Announcing her reelection run, Boebert envisions GOP-controlled Congress

Stina Sieg/CPR News
Rep. Lauren Boebert officially announces her releection bid at a press conference in Grand Junction, December 31, 2021.

One year into her first term, Western Slope Rep. Lauren Boebert is ready to try for a second.

The congresswoman announced her reelection bid at a Friday press conference in Grand Junction in which she took aim at the Biden administration’s Build Back Better proposal and handling of the southern border.

“We don’t just need to take the House back in 2022, but we need to take the House back with fearless conservatives, strong Republicans, just like me,” Boebert said.

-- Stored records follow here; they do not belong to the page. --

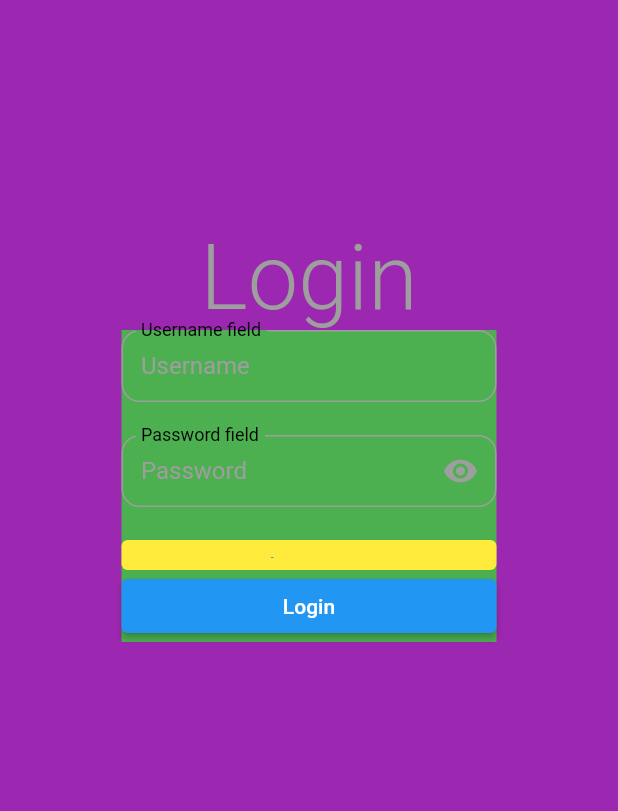
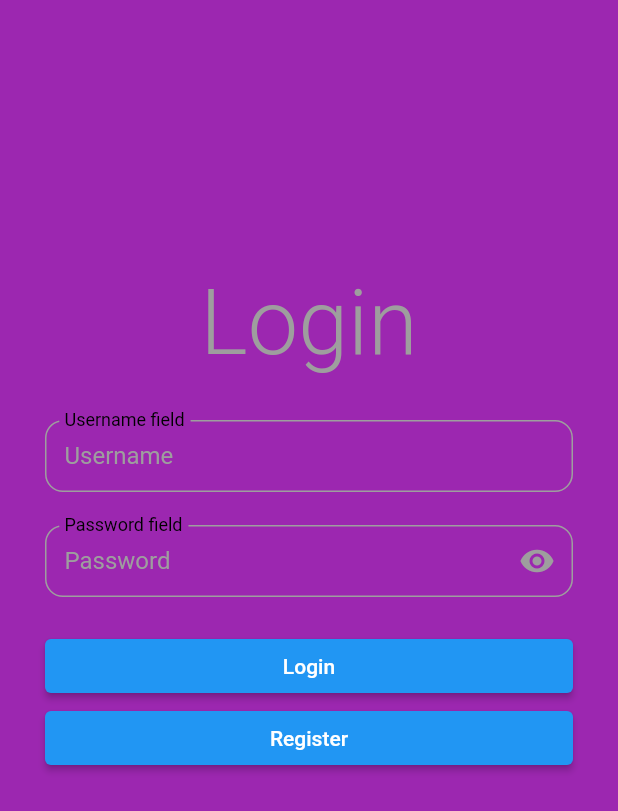
Before and after one commit to mustafasalfiti/nextactivity, a Flutter app: the screen it shows after launch, on a phone screen of 412 x 824 dp. Shown: the top 811 px of the screen. Run offline on Flutter 3.47's test engine with Material 2 defaults, Android fonts, the phone set to English and light mode, and no system bars; our stand-ins replace rflutter_alert.

```diff
--- /dev/null
+++ b/client/lib/models/user.dart
@@ -0,0 +1,34 @@
+import 'dart:convert';
+import 'package:client/classes/description.dart';
+import 'package:client/classes/location.dart';
+
+class User {
+  String? id;
+  final String phoneNumber;
+  final String emailAddress;
+  final String password;
+
+  User({
+    this.id,
+    required this.phoneNumber,
+    required this.emailAddress,
+    required this.password,
+  });
+
+  factory User.fromJson(Map<String, dynamic> json) {
+    return User(
+        phoneNumber: json["phone_number"],
+        emailAddress: json["email_address"],
+        password: "this is a secret");
+  }
+  String toJson() => jsonEncode({
+        'email_address': emailAddress,
+        'phone_number': phoneNumber,
+        "password": password
+      });
+
+  @override
+  String toString() {
+    return "id emailAddress: $emailAddress phone_number: $phoneNumber";
+  }
+}
--- a/client/lib/pages/login_page.dart
+++ b/client/lib/pages/login_page.dart
@@ -2,8 +2,15 @@
 
 import 'package:client/components/normal_field.dart';
 import 'package:client/components/password_field.dart';
+import 'package:client/pages/register_page.dart';
 import 'package:flutter/gestures.dart';
 import 'package:flutter/material.dart';
+import 'package:http/http.dart' as http;
+
+import '../models/user.dart';
+
+// ignore_for_file: prefer_const_constructors
+// ignore_for_file: prefer_const_literals_to_create_immutables
 
 class LoginPage extends StatefulWidget {
   LoginPage({Key? key}) : super(key: key);
@@ -13,8 +20,21 @@ class LoginPage extends StatefulWidget {
 }
 
 class _LoginPageState extends State<LoginPage> {
-  var username = TextEditingController();
+  var phoneNumber = TextEditingController();
   var password = TextEditingController();
+
+  Future<http.Response> _loginForm(String phoneNumber, String password) {
+    User user =
+        User(password: password, phoneNumber: phoneNumber, emailAddress: "");
+    var respone = http.post(Uri.parse('http://10.0.2.2:3000/auth/login'),
+        headers: <String, String>{
+          'Content-Type': 'application/json; charset=UTF-8',
+        },
+        body: user.toJson());
+    print(respone.then((value) => print(value.body)));
+    return respone;
+  }
+
   @override
   Widget build(BuildContext context) {
     return Material(
@@ -23,6 +43,8 @@ class _LoginPageState extends State<LoginPage> {
         height: double.infinity,
         width: double.infinity,
         padding: EdgeInsets.only(top: 150),
+        child: Padding(
+          padding: const EdgeInsets.all(30.0),
           child: Column(
             children: [
               Text(
@@ -32,29 +54,30 @@ class _LoginPageState extends State<LoginPage> {
                     fontWeight: FontWeight.w300,
                     color: Colors.grey),
               ),
-            Container(
-              padding: ,
-              color: Colors.green,
-              width: 250,
-              child: Column(
+              SizedBox(
+                height: 30,
+              ),
+              Column(
                 crossAxisAlignment: CrossAxisAlignment.stretch,
                 children: [
-                  NormalInput("Username", username),
+                  NormalInput("Username", phoneNumber),
                   PasswordInput(password),
-                  SizedBox(
-                    height: 20,
-                    child: TextButton(
-                      style:
-                          TextButton.styleFrom(backgroundColor: Colors.yellow),
-                      onPressed: () => print('hh'),
-                      child: Text("vergiss passwort"),
-                    ),
-                  ),
-                  ElevatedButton(onPressed: () => {}, child: Text("Login"))
+                  ElevatedButton(
+                      onPressed: () =>
+                          _loginForm(phoneNumber.text, password.text),
+                      child: Text("Login")),
+                  ElevatedButton(
+                      onPressed: () => Navigator.push(
+                            context,
+                            MaterialPageRoute(
+                                settings: RouteSettings(name: "/Registerpage"),
+                                builder: (context) => RegisterPage()),
+                          ).then((value) => print('hello')),
+                      child: Text("Register")),
+                ],
+              )
             ],
           ),
-            )
-          ],
         ),
       ),
     );
```
Also changed, not shown: client/lib/pages/register_page.dart (+64 -4 lines), 1 other file. Lines whose indentation alone changed are shown as unchanged.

Boebert noted that she introduced 24 bills in her first year. So far none has gone anywhere in the House, something she blamed on majority Democrats. Many of her bills focus on defunding or doing away with policies of the Biden administration, such as the President’s 30 x 30 public lands plan or federal funding for funerals for COVID victims. In the fall, she introduced resolutions to impeach Biden and Vice President Kamala Harris over the withdrawal from Afghanistan.

“I would really like to see a Republican majority in the house and in the Senate. So we could work towards that,” she said. “But also, if we were to get a large enough majority in the Senate, then maybe we would have an opportunity to override vetoes and actually pass good legislation.”

Though Republicans are expected to do well in the midterm election, few expect them to reach the two-thirds majority in both chambers that would allow for party-line veto overrides.

Boebert, who sits on the House Natural Resources Committee, has also authored a number of bills about Western resource issues, including a bill to try to reduce the risk of wildfires on federal land. She has also been a vocal critic of the Interior Department’s decision to return the Bureau of Land Management’s headquarters to Washington, DC from Grand Junction. In recent weeks, she has attacked Colorado’s Democratic senators, Michael Bennet and John Hickenlooper, for not doing more, in her view, to try to keep the headquarters in Colorado.

At the press conference, Boebert took credit for helping remove two public lands bills Democratic members of Colorado’s delegation managed to attach to the National Defense Authorization Act.

“If the Democrats had it their way, they would've locked up 760,000 more acres of Colorado's 3rd Congressional District, which would've made it much more difficult for us to manage our forest responsibly as well as prevented multiple use on these public lands. 

Boebert’s first year has been marked with controversy, from joining with other Republicans to try to prevent the certification of the election for Biden, to using Islamophic language against a Democratic colleague.

When asked about those comments, Boebert said, “I'm not really too worried about hurting (Democrats’) feelings. I think we see this a lot with Republicans. Republicans are always hit with this when they are trying to stick up for their principles.”

Boebert’s controversial words and actions — and the national profile they’ve earned her — have helped her amass a significant war chest, which on top of her incumbency, may give her an edge going into the midterms. She raised $2.45 million over the first three quarters of 2021.

She does however have a possible primary challenger; Marina Zimmerman, a former construction business owner, has said she wants to “reboot” the GOP. Her supporters have been urging unaffiliated voters unhappy with Boebert to vote for Zimmerman in Colorado’s open primary.  The process to get on the Republican ballot begins in the new year. 

GOP State Sen. Don Coram is also considering challenging Boebert. In contrast to the current congresswoman, Coram is one of the few state politicians in Colorado who doesn’t maintain a Twitter account.

When it comes to the Democrats who hope to run against Boebert, the field got a major shake up this fall, thanks to redistricting. State Sen. Kerry Donovan had the highest profile and best fundraising numbers against Boebert, until the new Congressional map drew her Vail Valley home out of the third district.

The remaining Democrats in the race include Pueblo-based community activist Sol Sandoval, and state Rep. Donald Valdez from the San Luis Valley, both of whom have raised hundreds of thousands of dollars. 

On Friday, neither used their social media accounts to comment on Boebert’s reelection announcement, instead posting about the Marshall fire and the passing of Betty White.